Starting next week, Uber will begin accepting cash payments in all five South African cities where it currently operates, the company has announced.
Back in January, htxt.africa asked Uber whether or not it would be bring cash payments down to us, the company had said it didn’t have any plans to do so, adding that cash payment expansion is dependent on specific market requirements.
Cash payments will begin as a pilot so the company can test its success in the market.
“We’re always looking at how we can make it easier for people to benefit from the convenient, safe and affordable option of taking an Uber. This experiment will help us understand whether riders and driver-partners welcome the choice of paying by cash or card,” Alon Lits, General Manager for Uber Sub-Saharan Africa, said in a statement.
From our predictions, we think it’ll be a success as it’ll open the business up to a larger market which was previously shut out due to the credit or cheque/debit card payment requirement.

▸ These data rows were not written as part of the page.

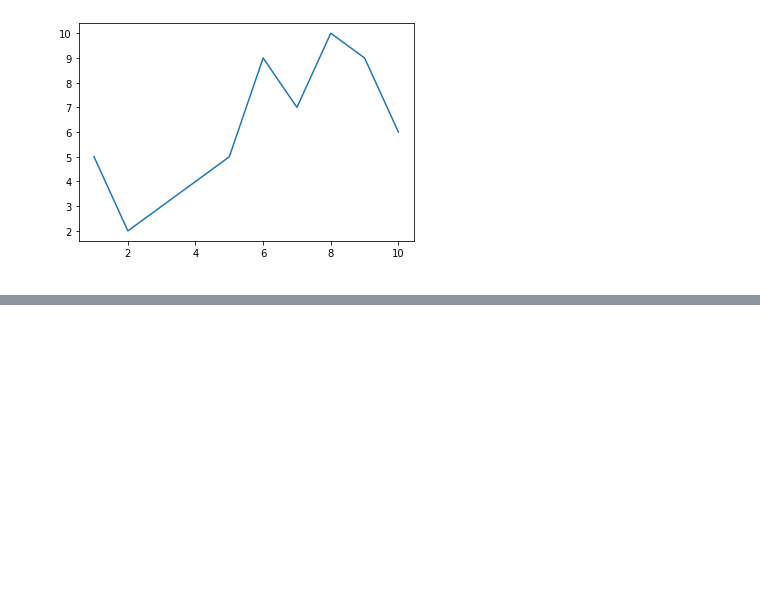
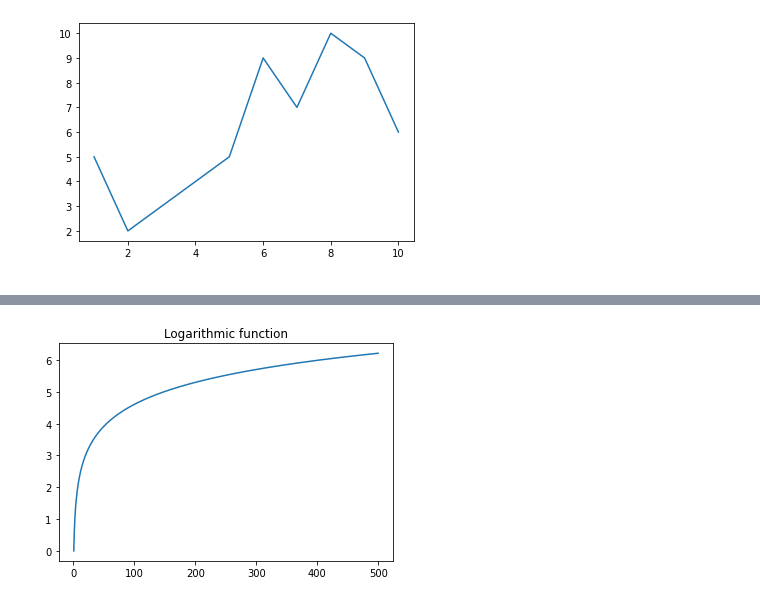
Before and after one commit to sudipnext/nextonPy, a Jupyter notebook: matplotlib.py/matplotlib.ipynb, the cells around one changed output, grey strips where cells are left out. Cells and saved outputs as stored; diff of their text form; code cells hidden in the pictures; blank space fills up the shorter version.

```diff
--- a/matplotlib.py/matplotlib.ipynb
+++ b/matplotlib.py/matplotlib.ipynb
@@ -32,0 +48,11 @@ plt.show()
+# %%
+#plotting a logarithmic function
+x=[]
+for k in np.arange(1, 500, 0.1):
+    x.append(k)
+y = np.log(x)
+plt.plot(x, y)
+plt.title("Logarithmic function")
+plt.show()
+# %% [output]
+[figure, added]
```
Also changed, not shown: parts of 4 cells of this notebook.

South Africans have always used cash to catch traditional metered cab and now a cheaper option has broadened its reach it’s likely that more commuters will opt for it.
The question however, is how will metered taxi drivers, who’ve been at odds with Uber for quite some time, react should people migrate to the tech-based solution in favour of its prices and cash option.
According to Uber, South Africa is the first country which will have all cities where the service is available offering the payment option.
“Offering cash as an alternate option has proven to be very successful for Uber. The introduction of cash in Singapore for example, had an extremely positive response and this is a country that has a substantial credit card penetration and very high GDP per capita,” Lits said.
“As before, all trip details are electronically recorded and riders will always be able to pay by debit or credit card if they prefer,” he added.
When you open the app up and select the payment option, this is what you’ll see on your phone’s screen:
There is a catch however, cash is an open-ended experiment so not all riders will see this additional payment option right away, the company said.
“Cash is a dominant payment method in Africa and this experiment will give Uber insight into how riders and driver-partners adopt and use a mix of cash and electronic payments, how consumer behaviour changes and what Uber can do to build a better product and provide a better experience,” the company said.
Uber is currently available in 11 African countries.